[Front-end code change data]
┄┄┄┄┄┄┄┄┄┄
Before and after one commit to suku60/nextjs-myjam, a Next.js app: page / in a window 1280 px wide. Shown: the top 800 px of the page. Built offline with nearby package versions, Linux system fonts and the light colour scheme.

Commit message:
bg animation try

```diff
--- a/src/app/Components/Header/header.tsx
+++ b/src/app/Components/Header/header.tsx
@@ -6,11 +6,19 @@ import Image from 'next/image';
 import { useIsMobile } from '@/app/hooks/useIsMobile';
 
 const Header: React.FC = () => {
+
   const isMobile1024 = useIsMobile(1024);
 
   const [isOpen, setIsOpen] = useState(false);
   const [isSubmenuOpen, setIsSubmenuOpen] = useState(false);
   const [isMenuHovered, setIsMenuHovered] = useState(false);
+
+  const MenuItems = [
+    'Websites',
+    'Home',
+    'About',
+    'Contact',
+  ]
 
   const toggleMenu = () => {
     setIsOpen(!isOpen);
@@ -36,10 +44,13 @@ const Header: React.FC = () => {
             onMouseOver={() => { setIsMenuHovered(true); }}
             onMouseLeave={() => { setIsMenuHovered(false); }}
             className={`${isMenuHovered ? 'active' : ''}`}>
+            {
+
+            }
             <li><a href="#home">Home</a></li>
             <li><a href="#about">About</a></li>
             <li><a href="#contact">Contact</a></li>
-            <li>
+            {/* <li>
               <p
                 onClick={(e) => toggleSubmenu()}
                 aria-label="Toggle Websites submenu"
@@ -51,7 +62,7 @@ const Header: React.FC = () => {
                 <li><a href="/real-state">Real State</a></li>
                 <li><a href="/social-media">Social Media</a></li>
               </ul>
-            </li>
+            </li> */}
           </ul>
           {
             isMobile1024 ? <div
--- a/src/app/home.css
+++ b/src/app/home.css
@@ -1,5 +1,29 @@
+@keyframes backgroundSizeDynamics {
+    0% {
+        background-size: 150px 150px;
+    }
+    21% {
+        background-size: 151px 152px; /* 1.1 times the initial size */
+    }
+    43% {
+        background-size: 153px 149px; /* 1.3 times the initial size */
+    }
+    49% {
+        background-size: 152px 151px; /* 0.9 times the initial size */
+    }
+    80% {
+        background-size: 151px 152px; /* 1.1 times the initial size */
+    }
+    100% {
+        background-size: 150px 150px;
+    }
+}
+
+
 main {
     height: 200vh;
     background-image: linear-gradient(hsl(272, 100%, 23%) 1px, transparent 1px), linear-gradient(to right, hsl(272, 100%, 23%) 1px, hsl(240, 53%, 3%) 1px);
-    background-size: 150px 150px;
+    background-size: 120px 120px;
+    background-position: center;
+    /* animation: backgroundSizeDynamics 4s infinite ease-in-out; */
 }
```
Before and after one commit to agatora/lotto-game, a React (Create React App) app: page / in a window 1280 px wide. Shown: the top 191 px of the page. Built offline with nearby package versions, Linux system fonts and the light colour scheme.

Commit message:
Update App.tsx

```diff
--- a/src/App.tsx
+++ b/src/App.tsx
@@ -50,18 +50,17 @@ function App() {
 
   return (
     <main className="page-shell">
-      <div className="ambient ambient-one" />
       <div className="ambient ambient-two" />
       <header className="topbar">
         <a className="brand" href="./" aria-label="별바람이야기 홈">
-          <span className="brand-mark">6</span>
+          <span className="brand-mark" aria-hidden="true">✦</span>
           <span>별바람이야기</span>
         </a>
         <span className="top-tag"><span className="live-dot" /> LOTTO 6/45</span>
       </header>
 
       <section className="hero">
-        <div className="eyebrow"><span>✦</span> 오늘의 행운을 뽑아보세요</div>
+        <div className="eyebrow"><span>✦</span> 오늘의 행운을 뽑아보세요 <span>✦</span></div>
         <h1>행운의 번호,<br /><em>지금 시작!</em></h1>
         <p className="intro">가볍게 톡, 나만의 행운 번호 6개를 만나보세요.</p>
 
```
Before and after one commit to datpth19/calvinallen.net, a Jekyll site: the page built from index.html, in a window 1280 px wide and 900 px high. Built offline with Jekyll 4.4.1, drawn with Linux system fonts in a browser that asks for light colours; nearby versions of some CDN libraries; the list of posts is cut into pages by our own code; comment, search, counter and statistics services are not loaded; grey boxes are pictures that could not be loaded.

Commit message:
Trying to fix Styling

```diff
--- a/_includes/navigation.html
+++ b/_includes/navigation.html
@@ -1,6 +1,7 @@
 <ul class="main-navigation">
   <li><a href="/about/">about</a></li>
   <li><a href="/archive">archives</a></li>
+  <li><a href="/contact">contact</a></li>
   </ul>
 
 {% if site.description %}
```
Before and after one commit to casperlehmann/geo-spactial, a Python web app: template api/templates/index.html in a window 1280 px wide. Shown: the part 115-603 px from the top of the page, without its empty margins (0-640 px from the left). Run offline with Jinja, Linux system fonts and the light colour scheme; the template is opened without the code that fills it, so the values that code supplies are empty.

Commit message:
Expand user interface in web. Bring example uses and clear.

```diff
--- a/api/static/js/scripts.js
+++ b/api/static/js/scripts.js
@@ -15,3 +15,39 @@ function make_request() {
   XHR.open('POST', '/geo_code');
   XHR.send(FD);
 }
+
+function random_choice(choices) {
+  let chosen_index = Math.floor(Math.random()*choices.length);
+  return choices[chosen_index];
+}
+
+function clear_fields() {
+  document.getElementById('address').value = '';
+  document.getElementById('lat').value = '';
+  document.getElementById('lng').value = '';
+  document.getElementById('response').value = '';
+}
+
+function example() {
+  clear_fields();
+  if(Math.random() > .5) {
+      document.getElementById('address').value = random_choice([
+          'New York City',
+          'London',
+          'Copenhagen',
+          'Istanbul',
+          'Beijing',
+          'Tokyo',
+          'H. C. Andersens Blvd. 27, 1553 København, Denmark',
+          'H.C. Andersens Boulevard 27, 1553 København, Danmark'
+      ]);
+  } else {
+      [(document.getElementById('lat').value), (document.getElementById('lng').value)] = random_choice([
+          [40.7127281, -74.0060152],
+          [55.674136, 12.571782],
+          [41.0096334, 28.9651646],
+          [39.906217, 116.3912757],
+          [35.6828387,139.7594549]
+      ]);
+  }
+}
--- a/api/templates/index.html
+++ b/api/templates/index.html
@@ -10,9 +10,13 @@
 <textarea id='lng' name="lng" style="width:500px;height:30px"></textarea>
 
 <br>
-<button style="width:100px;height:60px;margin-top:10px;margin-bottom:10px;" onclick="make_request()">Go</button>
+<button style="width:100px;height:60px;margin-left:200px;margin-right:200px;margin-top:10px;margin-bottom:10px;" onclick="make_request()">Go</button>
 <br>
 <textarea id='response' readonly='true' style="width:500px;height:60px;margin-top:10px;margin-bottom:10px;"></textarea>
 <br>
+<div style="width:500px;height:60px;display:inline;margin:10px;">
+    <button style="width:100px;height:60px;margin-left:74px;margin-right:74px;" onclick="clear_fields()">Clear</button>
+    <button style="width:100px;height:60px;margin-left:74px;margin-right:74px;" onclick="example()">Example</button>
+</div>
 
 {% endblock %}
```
┄┄┄┄┄┄┄┄┄┄
ACTIVITY: Which lines of the data hold the string "function"? Return each of them.

ANSWER TO THIS PROBLEM:
@@ -50,18 +50,17 @@ function App() {
@@ -15,3 +15,39 @@ function make_request() {
+function random_choice(choices) {
+function clear_fields() {
+function example() {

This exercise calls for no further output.